Attempting to use cut Rigid Foam panels in a Van…well that might be a problem. Each and every piece of foam  would need secured with foam or some type of adhesive to avoid any noise. while bouncing down the road.  That might be an epic fail if you find out you have to start tearing out your build to keep from going insane listening to squeaks while driving. 

If you start foaming or gluing these panels in, will you create corrosion issues with your vehicles metal or paint?  All questions that need factual answers.

Rigid Foam Insulation

We use rigid foam insulation panels for our insulation material in our Cargo Conversion. Cut to fit snug, and any gaps to the 4 edge cuts sealed using a can of expanding insulating foam.

While your individual framing and construction methods differ, you should be able to work with this material. It requires nothing but some common tools, and just common sense. We use it on our walls and ceiling.

Our cargo trailer came from the factory with interior plywood walls. The factory configuration creates a air gap between the outer metal skin, and the interior plywood panels. The vertical metal factory ribs are sandwiched in between.

Our factory ceiling came with the metal roof supports, 1/8 inch plywood material on top of that, then the exterior metal skin laid on top of the thin plywood. The metal roof supports on the interior underside where completely exposed.

We leave everything in place as it came from the factory. If you are thinking you want to tear it out to reduce weight. That might not equate to what you think either. The factory installed plywood provides lots of structural support. Furring out on top of it allows you to use lighter materials on your finished interior.

We fur out the walls with vertical wood studs the exact depth of our insulating panels. Mounting the furring strips vertical at each vertical metal rib. Ours happened to be 16 inch on center.

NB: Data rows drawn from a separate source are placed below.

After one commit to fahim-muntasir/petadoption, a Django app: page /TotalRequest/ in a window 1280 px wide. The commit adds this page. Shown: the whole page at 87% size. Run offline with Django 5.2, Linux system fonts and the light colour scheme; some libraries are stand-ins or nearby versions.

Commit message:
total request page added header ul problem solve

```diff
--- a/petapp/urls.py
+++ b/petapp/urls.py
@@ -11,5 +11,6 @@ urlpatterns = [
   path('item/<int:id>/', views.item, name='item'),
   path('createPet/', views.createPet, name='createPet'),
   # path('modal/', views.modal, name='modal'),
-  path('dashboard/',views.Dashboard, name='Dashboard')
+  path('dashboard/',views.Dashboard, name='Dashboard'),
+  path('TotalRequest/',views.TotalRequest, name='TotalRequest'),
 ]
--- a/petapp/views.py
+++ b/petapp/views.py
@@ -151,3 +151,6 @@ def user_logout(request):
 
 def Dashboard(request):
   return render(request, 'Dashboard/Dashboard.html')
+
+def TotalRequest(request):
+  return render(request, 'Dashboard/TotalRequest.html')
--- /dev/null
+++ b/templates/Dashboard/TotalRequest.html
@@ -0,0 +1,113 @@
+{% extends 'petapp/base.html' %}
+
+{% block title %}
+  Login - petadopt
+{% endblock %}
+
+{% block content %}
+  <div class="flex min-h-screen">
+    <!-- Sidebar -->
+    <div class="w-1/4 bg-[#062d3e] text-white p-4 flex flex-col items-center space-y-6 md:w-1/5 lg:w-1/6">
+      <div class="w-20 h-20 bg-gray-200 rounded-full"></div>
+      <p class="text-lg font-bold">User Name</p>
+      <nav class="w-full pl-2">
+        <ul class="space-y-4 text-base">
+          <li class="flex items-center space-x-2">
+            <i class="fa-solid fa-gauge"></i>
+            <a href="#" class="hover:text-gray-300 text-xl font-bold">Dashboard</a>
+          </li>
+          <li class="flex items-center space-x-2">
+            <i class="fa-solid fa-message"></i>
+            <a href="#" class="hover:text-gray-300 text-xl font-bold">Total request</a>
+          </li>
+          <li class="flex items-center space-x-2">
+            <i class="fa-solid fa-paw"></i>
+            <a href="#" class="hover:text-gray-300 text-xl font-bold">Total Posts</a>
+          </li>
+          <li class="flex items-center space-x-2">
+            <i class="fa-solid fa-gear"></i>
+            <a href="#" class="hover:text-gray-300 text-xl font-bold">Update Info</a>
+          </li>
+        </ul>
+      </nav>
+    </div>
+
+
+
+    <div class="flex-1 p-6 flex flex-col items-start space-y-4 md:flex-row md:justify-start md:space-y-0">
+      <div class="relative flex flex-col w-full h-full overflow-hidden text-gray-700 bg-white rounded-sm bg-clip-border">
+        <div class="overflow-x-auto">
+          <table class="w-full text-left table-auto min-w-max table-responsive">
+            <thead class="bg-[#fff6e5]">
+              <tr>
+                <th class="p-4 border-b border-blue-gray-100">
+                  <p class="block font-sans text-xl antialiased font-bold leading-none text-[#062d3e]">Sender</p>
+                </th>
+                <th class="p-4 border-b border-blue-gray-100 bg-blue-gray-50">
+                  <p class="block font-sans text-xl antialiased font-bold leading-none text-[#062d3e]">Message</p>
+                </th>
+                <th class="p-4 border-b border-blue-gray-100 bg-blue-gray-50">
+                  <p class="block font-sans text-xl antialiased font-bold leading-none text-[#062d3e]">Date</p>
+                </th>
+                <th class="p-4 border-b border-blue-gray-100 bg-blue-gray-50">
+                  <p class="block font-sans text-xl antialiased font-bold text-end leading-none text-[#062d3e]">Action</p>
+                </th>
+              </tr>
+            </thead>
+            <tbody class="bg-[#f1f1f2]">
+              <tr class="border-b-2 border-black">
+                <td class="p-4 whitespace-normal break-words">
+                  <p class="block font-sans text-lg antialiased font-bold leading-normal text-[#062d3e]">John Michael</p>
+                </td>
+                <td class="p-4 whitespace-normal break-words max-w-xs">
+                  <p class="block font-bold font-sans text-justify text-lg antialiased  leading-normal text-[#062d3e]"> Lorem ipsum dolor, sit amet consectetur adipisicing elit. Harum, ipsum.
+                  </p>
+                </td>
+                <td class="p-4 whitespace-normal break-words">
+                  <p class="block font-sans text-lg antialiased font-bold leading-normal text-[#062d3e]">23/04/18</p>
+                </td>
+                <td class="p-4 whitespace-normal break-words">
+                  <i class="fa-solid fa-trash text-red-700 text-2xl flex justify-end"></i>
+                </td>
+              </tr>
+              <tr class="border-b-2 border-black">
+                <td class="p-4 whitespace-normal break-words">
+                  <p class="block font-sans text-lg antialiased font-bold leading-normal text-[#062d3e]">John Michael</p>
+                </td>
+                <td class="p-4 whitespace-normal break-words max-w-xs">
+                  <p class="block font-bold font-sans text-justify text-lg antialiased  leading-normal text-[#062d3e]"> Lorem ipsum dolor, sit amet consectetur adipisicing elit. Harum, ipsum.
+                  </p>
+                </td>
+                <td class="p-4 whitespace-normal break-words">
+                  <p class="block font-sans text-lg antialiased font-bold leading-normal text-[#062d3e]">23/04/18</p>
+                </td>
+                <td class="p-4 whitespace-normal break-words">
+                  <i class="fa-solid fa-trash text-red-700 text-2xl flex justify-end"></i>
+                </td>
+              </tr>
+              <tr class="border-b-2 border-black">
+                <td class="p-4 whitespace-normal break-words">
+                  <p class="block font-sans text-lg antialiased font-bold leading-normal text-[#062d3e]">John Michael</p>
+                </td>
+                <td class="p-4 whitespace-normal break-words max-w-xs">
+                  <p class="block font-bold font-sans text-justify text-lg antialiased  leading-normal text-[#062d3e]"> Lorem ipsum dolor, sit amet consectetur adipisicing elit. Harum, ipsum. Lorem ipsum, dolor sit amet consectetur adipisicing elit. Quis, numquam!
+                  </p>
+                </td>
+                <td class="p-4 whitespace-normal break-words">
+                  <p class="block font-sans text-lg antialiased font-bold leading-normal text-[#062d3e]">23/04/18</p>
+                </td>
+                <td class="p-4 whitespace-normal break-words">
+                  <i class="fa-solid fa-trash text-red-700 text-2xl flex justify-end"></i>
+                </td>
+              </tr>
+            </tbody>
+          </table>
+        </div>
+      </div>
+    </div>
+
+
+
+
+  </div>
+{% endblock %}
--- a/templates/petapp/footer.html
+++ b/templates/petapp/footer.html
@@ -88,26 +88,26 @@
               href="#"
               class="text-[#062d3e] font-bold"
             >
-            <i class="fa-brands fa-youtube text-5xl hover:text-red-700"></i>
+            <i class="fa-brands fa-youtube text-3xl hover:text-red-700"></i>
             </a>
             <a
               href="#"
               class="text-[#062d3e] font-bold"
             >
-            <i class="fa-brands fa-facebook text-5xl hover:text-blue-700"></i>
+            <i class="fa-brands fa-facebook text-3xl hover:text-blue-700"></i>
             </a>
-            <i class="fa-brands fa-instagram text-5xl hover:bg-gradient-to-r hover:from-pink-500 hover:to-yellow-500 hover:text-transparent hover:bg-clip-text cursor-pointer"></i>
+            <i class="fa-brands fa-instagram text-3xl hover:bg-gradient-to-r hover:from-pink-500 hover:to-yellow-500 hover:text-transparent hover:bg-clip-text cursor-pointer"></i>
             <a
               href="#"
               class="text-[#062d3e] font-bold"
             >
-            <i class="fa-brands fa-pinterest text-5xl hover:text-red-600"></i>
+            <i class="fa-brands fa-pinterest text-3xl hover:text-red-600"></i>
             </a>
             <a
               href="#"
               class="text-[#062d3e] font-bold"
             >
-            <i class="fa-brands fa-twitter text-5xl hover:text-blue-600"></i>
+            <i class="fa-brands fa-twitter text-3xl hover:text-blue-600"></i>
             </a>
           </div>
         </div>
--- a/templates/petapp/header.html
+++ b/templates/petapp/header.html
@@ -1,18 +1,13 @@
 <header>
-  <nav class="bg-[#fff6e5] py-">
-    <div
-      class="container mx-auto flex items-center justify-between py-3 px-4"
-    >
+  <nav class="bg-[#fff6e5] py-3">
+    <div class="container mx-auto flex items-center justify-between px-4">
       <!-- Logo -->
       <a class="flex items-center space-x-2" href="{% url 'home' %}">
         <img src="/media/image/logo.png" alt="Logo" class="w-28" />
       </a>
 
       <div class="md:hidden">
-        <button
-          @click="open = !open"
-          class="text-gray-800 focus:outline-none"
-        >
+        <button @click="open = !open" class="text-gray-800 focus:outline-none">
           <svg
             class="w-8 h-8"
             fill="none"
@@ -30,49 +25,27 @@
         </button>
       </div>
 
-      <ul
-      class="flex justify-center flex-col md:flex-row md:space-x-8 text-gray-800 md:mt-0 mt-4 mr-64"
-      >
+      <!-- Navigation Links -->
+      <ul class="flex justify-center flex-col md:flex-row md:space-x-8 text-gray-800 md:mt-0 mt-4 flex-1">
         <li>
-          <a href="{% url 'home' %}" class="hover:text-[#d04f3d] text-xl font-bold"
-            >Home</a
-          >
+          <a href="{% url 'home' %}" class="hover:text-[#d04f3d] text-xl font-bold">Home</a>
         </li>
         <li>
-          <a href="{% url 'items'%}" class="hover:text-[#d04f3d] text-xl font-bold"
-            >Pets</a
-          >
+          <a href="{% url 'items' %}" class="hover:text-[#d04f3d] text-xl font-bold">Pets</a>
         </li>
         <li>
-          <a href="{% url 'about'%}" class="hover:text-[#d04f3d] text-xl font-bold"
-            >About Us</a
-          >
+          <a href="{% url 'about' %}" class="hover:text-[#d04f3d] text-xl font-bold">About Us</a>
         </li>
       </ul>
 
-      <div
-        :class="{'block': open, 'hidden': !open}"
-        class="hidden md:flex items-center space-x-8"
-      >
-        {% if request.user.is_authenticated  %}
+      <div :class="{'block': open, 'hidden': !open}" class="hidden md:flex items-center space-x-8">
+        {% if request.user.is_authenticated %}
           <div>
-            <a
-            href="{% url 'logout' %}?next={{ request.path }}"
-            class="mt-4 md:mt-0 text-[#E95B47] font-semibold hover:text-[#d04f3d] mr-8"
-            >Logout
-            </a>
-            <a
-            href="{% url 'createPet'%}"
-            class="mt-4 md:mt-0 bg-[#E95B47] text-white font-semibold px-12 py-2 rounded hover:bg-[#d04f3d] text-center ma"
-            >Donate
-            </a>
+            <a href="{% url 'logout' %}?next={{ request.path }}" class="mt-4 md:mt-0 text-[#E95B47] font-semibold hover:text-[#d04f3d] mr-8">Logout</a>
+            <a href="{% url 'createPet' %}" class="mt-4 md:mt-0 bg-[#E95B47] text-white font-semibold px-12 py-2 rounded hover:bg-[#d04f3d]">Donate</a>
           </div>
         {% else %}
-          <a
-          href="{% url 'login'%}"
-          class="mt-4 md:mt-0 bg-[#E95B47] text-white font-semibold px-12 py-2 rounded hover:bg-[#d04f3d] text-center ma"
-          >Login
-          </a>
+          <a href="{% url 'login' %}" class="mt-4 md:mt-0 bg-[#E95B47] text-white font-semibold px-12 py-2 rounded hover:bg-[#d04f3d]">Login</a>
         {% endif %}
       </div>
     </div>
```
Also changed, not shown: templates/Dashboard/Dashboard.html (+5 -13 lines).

Our ceiling is furred with wood furring the exact depth of our insulating panels. Run perpendicular to the factory metal roof supports. The wood furring strips screwed into the factory metal roof supports, at 16 inch on center intervals. Starting first furring strip dead center the length of the trailer. Then adding out from the center, on both sides. This allows you to later split your finished interior ceiling panels at your ceiling center, should you want that. We found that ideal.

We have found that 1 1/2 foam is more than adequate to accomplish your insulation for all area’s and seasons. Unless you plan on camping in sub-zero conditions.

Since we use 1 1/2 inch foam, our furring strips are ripped exactly to 1 1/2×1 1/2 so once the foam and furring is installed they are perfectly flush. This is important. You want this totally flush to allow your interior finished skin to be of a thinner and lighter material. We finish with 1/8 to 1/4 inch panels. Luan, FRP, or Prefinished white hardboard. The flush foam/furring will provide your thin finished interior great backing you otherwise would not have.

We also run all of our electrical in PVC conduit. Both our 110VAC and 12VDC. This 1 1/2 depth allows for mounting standard electrical boxes. We suggest 4×4 boxes with 1/8 plaster rings at all locations. Whether you use single or double gang rings. Remember your lights, switch locations, water pump switch, Air Conditioner, exterior outlets, exterior patio light, and even a coax run for a possible TV.

Once the electrical conduit runs are all in place. [We fish our wiring through the conduit after our finished interior panels are installed] We install our rigid foam panels in the ceiling and walls. We then use a can of expanding insulating foam to seal any small gaps around the 4 edges of every rigid panel.

If you are insulated in this manner you have an air gap between your metal skin and the exterior side of you rigid foam. You have the foam insulating factor between your interior air, and that skin air gap.

We have used our 8.5×16 Cargo Conversion in outside air temperatures down to 16°F, using a 1500 Watt 110VAC Ceramic heater to keep us comfortable. Our floor is not insulated other than carpeting. Our rear draw bridge door is not insulated and is still just the factory plywood on the interior as it came from the factory.